+++ Data section
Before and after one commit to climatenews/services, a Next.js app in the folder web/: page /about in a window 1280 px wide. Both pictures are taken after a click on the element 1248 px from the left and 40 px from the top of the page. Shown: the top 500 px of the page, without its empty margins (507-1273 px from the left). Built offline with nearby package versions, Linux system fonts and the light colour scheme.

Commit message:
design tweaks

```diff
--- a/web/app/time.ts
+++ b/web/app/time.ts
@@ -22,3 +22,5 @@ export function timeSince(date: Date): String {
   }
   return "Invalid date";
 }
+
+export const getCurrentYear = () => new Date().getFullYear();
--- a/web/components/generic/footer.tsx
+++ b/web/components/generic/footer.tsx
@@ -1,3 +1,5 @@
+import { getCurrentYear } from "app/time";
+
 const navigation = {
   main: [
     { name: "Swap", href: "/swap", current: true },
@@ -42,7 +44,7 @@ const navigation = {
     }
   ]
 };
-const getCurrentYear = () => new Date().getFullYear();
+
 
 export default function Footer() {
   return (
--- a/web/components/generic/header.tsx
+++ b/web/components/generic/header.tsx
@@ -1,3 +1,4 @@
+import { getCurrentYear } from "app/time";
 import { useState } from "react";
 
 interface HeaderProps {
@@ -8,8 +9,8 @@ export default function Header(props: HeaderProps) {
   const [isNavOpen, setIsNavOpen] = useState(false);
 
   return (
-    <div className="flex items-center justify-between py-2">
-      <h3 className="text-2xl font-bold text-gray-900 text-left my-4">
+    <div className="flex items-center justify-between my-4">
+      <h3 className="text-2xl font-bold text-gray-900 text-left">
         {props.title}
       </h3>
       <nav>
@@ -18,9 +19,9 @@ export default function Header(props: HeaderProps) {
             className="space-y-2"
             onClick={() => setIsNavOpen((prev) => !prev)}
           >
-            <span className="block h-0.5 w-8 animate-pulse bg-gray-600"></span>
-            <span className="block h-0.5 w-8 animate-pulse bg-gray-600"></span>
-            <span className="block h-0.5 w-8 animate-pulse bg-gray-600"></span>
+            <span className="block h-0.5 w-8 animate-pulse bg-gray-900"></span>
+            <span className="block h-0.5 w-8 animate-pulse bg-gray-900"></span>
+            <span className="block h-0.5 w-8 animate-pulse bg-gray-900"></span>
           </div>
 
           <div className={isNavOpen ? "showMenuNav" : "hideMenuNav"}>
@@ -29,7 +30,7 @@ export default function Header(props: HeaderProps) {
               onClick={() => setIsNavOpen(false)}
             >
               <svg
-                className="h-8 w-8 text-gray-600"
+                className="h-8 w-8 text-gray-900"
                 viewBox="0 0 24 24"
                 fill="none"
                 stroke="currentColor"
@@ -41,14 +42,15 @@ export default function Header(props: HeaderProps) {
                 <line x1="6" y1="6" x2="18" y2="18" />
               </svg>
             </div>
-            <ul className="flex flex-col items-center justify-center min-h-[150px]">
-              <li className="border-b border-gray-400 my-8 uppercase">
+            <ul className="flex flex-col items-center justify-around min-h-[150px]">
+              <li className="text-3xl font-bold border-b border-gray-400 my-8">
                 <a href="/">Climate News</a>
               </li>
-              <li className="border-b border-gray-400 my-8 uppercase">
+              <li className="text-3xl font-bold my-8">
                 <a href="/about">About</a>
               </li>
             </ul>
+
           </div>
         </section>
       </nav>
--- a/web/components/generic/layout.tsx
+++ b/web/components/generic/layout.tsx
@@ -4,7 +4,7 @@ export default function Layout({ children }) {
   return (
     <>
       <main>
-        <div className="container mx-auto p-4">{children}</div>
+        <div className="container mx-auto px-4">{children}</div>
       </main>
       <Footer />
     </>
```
++++++
What you should do: Please give the number of lines in the data where "left" appears, without any other words.

Result of this exercise: 3